Activity
Using the data below, copy each line that includes the word "isGameWon".

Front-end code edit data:
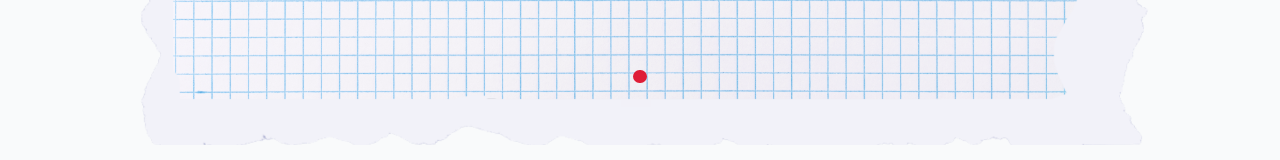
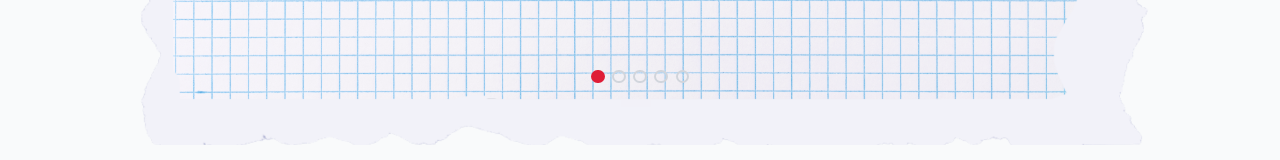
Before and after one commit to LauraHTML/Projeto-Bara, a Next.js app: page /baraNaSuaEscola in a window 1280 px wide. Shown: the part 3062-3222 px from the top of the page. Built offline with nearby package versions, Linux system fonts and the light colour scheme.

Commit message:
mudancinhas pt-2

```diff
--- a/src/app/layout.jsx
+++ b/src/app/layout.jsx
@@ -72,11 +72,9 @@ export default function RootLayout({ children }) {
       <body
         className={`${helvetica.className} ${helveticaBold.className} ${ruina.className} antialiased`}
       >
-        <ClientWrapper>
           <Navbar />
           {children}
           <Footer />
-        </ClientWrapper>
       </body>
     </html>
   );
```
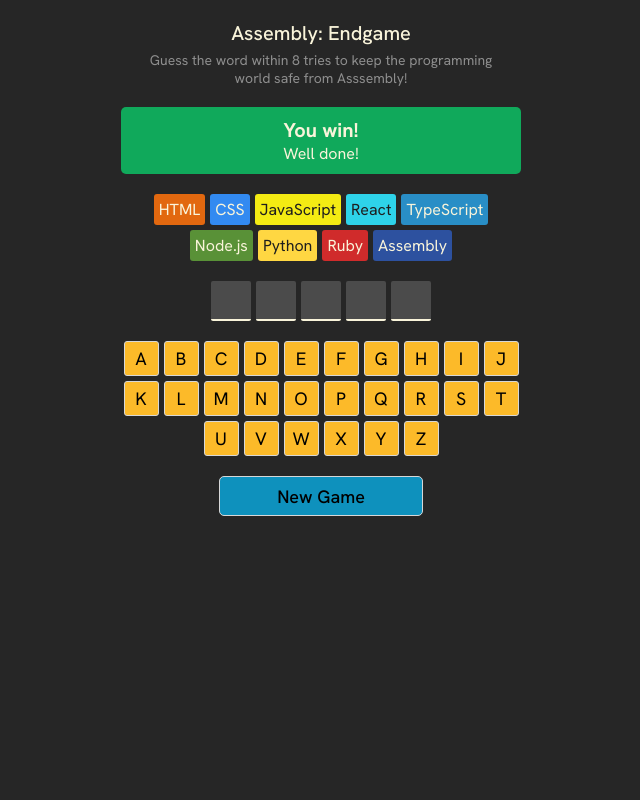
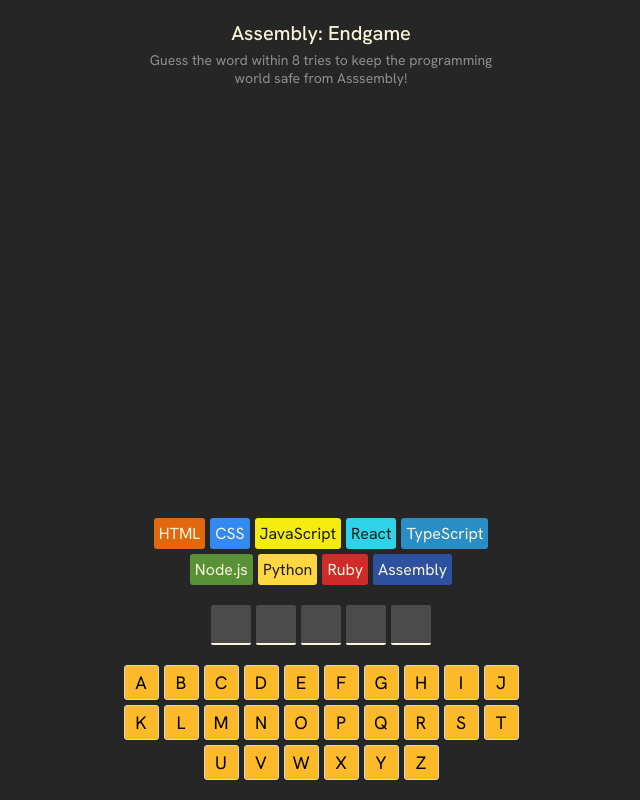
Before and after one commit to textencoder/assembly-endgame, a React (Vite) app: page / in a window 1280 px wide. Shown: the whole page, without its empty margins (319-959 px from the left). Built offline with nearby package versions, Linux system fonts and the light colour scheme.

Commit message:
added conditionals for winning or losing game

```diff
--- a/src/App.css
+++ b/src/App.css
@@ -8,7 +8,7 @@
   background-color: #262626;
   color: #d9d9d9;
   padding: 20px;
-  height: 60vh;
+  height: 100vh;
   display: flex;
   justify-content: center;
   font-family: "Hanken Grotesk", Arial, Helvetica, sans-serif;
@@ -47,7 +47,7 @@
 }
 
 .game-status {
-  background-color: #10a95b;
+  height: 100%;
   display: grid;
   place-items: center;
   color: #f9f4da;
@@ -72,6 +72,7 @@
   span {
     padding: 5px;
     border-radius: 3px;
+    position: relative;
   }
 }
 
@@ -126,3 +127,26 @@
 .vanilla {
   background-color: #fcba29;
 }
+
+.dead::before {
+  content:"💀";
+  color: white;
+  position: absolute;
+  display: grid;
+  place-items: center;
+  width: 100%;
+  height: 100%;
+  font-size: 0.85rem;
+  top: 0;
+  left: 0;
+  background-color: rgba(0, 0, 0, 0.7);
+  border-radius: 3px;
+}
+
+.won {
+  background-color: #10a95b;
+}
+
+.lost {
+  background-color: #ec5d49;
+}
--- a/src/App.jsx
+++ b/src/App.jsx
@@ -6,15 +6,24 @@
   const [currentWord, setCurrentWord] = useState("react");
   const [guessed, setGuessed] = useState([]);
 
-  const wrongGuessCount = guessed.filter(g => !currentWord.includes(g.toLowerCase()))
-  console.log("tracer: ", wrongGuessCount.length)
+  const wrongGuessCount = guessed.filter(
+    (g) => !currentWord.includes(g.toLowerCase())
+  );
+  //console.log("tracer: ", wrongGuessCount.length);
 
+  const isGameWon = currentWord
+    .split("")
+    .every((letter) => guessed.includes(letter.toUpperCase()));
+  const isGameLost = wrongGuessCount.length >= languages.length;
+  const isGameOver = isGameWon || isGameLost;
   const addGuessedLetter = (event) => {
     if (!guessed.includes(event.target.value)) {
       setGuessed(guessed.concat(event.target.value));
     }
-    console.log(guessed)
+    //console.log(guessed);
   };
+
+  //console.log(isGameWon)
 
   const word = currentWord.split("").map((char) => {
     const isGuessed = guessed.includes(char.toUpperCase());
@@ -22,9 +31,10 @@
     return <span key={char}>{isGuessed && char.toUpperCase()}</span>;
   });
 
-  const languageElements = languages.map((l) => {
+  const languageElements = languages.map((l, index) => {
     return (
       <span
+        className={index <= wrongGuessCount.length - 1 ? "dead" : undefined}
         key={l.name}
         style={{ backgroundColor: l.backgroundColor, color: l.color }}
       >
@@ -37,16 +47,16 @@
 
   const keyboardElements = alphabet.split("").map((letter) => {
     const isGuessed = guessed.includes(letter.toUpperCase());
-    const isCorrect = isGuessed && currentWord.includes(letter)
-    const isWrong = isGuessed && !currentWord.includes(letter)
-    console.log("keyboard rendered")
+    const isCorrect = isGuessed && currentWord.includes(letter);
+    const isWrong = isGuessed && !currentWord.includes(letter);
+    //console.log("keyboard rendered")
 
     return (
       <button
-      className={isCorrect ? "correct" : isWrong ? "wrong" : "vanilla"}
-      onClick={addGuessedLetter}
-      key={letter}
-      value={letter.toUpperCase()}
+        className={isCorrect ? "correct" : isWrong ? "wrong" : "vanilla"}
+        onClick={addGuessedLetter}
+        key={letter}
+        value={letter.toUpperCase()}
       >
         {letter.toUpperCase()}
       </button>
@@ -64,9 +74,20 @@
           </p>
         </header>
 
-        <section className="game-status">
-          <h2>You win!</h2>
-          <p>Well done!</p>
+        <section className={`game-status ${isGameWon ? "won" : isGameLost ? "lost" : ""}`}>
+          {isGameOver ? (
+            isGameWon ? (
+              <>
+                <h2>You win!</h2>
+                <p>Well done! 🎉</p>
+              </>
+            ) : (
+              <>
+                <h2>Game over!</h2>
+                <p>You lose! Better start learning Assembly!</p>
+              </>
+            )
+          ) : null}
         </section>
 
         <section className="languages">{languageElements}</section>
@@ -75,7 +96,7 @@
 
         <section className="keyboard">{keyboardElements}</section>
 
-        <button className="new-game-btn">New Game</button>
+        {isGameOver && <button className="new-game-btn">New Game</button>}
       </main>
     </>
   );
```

Answer to this problem
+  const isGameWon = currentWord
+  const isGameOver = isGameWon || isGameLost;
+  //console.log(isGameWon)
+        <section className={`game-status ${isGameWon ? "won" : isGameLost ? "lost" : ""}`}>
+            isGameWon ? (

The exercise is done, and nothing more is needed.